● Work required:
Please copy every line below that contains the string "forms".

(Extracted records)

################

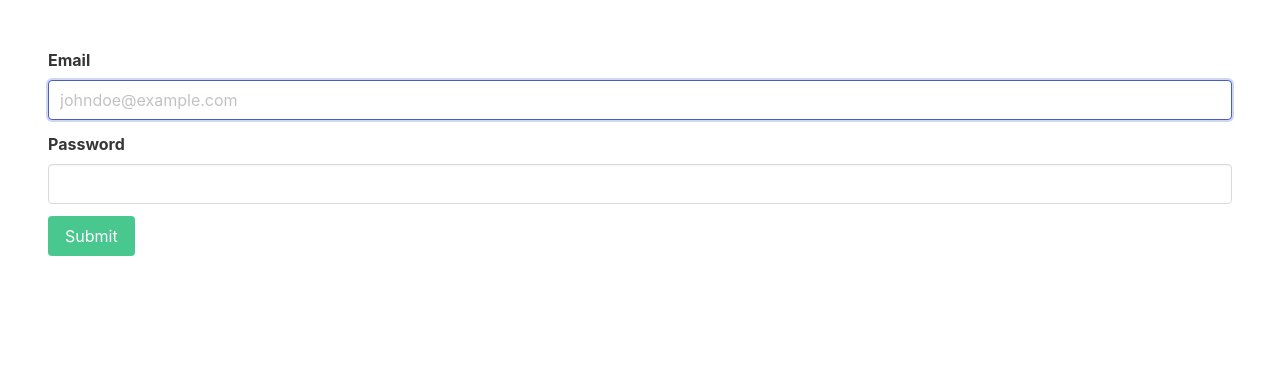
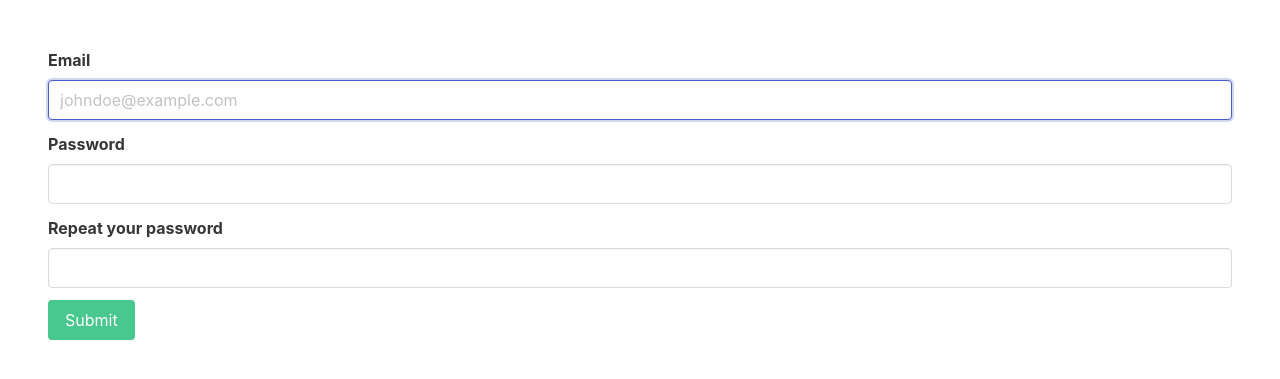
Before and after one commit to Kyek/hitman_test, a Django app: page /register in a window 1280 px wide. Shown: the part 56-435 px from the top of the page. Run offline with Django 3.2, Linux system fonts and the light colour scheme; some libraries are stand-ins or nearby versions.

Commit message:
Done with register

```diff
--- a/hitmen/settings.py
+++ b/hitmen/settings.py
@@ -81,7 +81,7 @@ DATABASES = {
     }
 }
 
-
+LOGIN_REDIRECT_URL = "/"
 # Password validation
 # https://docs.djangoproject.com/en/3.1/ref/settings/#auth-password-validators
 
--- a/hitmen/urls.py
+++ b/hitmen/urls.py
@@ -15,11 +15,11 @@ Including another URLconf
 """
 from django.contrib import admin
 from django.urls import include, path
-from hits.views import CustomLoginView, RegisterView, logout
+from hits.views import CustomLoginView, RegisterView, logout, signup_view
 
 urlpatterns = [
     path('admin/', admin.site.urls),
     path("", CustomLoginView.as_view(), name="login"),
-    path("register", RegisterView.as_view(), name="register"),
+    path("register", signup_view, name="register"),
     path("logout", logout, name="logout")
 ]
--- a/hits/forms.py
+++ b/hits/forms.py
@@ -28,13 +28,12 @@ class RegisterForm(UserCreationForm):
             'placeholder': 'johndoe@example.com',
             'id': 'username'
         }))
-    password = forms.CharField(widget=forms.PasswordInput(
-        attrs={
-            'class': 'input',
-            'placeholder': '',
-            'id': 'password',
-        }))
+
+    def __init__(self, *args, **kwargs):
+        super(RegisterForm, self).__init__(*args, **kwargs)
+        self.fields['password1'].widget.attrs['class'] = 'input'
+        self.fields['password2'].widget.attrs['class'] = 'input'
 
     class Meta:
         model = Hitman
-        fields = ["email", "password"]
+        fields = ["email"]
--- a/hits/views.py
+++ b/hits/views.py
@@ -1,5 +1,5 @@
-from django.contrib.auth import views, logout as do_logout
-from django.shortcuts import redirect
+from django.contrib.auth import views, logout as do_logout, login, authenticate
+from django.shortcuts import redirect, render
 from django.contrib.auth.mixins import LoginRequiredMixin
 from django.views.generic import CreateView
 from django.views.generic.edit import ModelFormMixin
@@ -13,9 +13,25 @@ def logout(request):
     return redirect("/")
 
 
+def signup_view(request):
+    if request.method == "GET":
+        form = RegisterForm()
+    else:
+        form = RegisterForm(request.POST)
+        if form.is_valid():
+            user = form.save()
+            login(request, user)
+            return redirect('login')
+        else:
+            print(form.errors)
+    return render(request, 'register.html', {'form': form})
+
+
 class CustomLoginView(views.LoginView):
     template_name = "login.html"
     authentication_form = LoginForm
+    redirect_field_url = reverse_lazy("login")
+    redirect_authenticated_user = True
 
 
 class RegisterView(CreateView, ModelFormMixin):
--- a/templates/register.html
+++ b/templates/register.html
@@ -3,11 +3,45 @@
   {% csrf_token %}
   <div class="field">
     <label class="label" for="{{ form.email.id_for_label }}">Email</label>
-    <div class="control has-icons-right">{{ form.email }}</div>
+    <div class="control has-icons-right">
+      {{ form.email }} {% if form.errors.email %}
+      <span class="icon is-small is-right">
+        <i class="fas fa-exclamation-triangle"></i>
+      </span>
+      {% endif %}
+    </div>
+    {% if form.errors.email %} {% for error in form.email.errors %}
+    <p class="help is-danger">{{ error }}</p>
+    {% endfor %} {% endif %}
   </div>
   <div class="field">
-    <label class="label" for="{{ form.password.id_for_label }}">Password</label>
-    <div class="control has-icons-right">{{ form.password }}</div>
+    <label class="label" for="{{ form.password1.id_for_label }}">Password</label>
+    <div class="control has-icons-right">
+      {{ form.password1 }} {% if form.errors.password1 %}
+      <span class="icon is-small is-right">
+        <i class="fas fa-exclamation-triangle"></i>
+      </span>
+      {% endif %}
+    </div>
+    {% if form.errors.password1 %} {% for error in form.password1.errors %}
+    <p class="help is-danger">{{ error }}</p>
+    {% endfor %} {% endif %}
+
+  </div>
+  <div class="field">
+    <label class="label" for="{{ form.password2.id_for_label }}"
+      >Repeat your password</label
+    >
+    <div class="control has-icons-right">
+      {{ form.password2 }} {% if form.errors.password2 %}
+      <span class="icon is-small is-right">
+        <i class="fas fa-exclamation-triangle"></i>
+      </span>
+      {% endif %}
+    </div>
+    {% if form.errors.password2 %} {% for error in form.password2.errors %}
+    <p class="help is-danger">{{ error }}</p>
+    {% endfor %} {% endif %}
   </div>
   <div class="field">
     <p class="control">
```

################

● Answer box:
--- a/hits/forms.py
+++ b/hits/forms.py
-    password = forms.CharField(widget=forms.PasswordInput(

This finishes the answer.